*** Records to use ***

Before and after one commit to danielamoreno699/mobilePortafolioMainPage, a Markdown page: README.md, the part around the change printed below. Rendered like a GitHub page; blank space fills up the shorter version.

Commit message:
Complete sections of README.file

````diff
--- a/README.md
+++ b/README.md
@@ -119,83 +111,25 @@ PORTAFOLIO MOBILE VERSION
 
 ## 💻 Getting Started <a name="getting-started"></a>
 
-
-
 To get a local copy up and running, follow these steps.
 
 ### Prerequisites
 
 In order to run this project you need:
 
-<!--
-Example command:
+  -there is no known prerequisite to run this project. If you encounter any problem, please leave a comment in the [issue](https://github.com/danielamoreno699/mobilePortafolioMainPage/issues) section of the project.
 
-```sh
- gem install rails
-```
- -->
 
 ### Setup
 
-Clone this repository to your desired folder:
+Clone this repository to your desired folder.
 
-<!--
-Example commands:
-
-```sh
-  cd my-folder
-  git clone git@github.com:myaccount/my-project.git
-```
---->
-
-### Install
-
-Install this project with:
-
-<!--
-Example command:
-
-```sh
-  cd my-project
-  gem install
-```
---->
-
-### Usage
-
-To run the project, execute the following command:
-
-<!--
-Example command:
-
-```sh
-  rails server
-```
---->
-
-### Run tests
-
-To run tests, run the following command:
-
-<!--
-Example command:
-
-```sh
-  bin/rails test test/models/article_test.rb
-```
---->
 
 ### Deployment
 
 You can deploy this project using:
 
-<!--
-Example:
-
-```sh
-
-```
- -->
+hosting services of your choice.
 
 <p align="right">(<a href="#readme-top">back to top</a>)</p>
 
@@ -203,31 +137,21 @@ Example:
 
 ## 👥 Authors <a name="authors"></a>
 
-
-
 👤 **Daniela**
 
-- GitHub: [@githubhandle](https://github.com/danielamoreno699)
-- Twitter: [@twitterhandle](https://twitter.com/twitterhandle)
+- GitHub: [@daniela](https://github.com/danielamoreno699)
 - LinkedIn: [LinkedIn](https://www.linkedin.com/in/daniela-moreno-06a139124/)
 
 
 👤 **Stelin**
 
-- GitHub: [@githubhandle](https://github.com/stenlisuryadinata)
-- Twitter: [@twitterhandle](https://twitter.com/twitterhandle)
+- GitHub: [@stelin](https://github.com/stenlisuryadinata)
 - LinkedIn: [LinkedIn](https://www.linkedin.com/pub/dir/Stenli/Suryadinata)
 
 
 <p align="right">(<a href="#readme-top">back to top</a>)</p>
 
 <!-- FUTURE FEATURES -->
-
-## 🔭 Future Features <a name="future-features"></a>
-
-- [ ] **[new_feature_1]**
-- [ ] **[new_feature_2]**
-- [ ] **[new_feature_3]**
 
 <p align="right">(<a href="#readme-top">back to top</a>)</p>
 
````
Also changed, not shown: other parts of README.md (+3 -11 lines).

*** End of Records to use ***

» To do
Repeat the lines above with every word intact.

» Solution for this problem
Before and after one commit to danielamoreno699/mobilePortafolioMainPage, a Markdown page: README.md, the part around the change printed below. Rendered like a GitHub page; blank space fills up the shorter version.

Commit message:
Complete sections of README.file

````diff
--- a/README.md
+++ b/README.md
@@ -119,83 +111,25 @@ PORTAFOLIO MOBILE VERSION
 
 ## 💻 Getting Started <a name="getting-started"></a>
 
-
-
 To get a local copy up and running, follow these steps.
 
 ### Prerequisites
 
 In order to run this project you need:
 
-<!--
-Example command:
+  -there is no known prerequisite to run this project. If you encounter any problem, please leave a comment in the [issue](https://github.com/danielamoreno699/mobilePortafolioMainPage/issues) section of the project.
 
-```sh
- gem install rails
-```
- -->
 
 ### Setup
 
-Clone this repository to your desired folder:
+Clone this repository to your desired folder.
 
-<!--
-Example commands:
-
-```sh
-  cd my-folder
-  git clone git@github.com:myaccount/my-project.git
-```
---->
-
-### Install
-
-Install this project with:
-
-<!--
-Example command:
-
-```sh
-  cd my-project
-  gem install
-```
---->
-
-### Usage
-
-To run the project, execute the following command:
-
-<!--
-Example command:
-
-```sh
-  rails server
-```
---->
-
-### Run tests
-
-To run tests, run the following command:
-
-<!--
-Example command:
-
-```sh
-  bin/rails test test/models/article_test.rb
-```
---->
 
 ### Deployment
 
 You can deploy this project using:
 
-<!--
-Example:
-
-```sh
-
-```
- -->
+hosting services of your choice.
 
 <p align="right">(<a href="#readme-top">back to top</a>)</p>
 
@@ -203,31 +137,21 @@ Example:
 
 ## 👥 Authors <a name="authors"></a>
 
-
-
 👤 **Daniela**
 
-- GitHub: [@githubhandle](https://github.com/danielamoreno699)
-- Twitter: [@twitterhandle](https://twitter.com/twitterhandle)
+- GitHub: [@daniela](https://github.com/danielamoreno699)
 - LinkedIn: [LinkedIn](https://www.linkedin.com/in/daniela-moreno-06a139124/)
 
 
 👤 **Stelin**
 
-- GitHub: [@githubhandle](https://github.com/stenlisuryadinata)
-- Twitter: [@twitterhandle](https://twitter.com/twitterhandle)
+- GitHub: [@stelin](https://github.com/stenlisuryadinata)
 - LinkedIn: [LinkedIn](https://www.linkedin.com/pub/dir/Stenli/Suryadinata)
 
 
 <p align="right">(<a href="#readme-top">back to top</a>)</p>
 
 <!-- FUTURE FEATURES -->
-
-## 🔭 Future Features <a name="future-features"></a>
-
-- [ ] **[new_feature_1]**
-- [ ] **[new_feature_2]**
-- [ ] **[new_feature_3]**
 
 <p align="right">(<a href="#readme-top">back to top</a>)</p>
 
````
Also changed, not shown: other parts of README.md (+3 -11 lines).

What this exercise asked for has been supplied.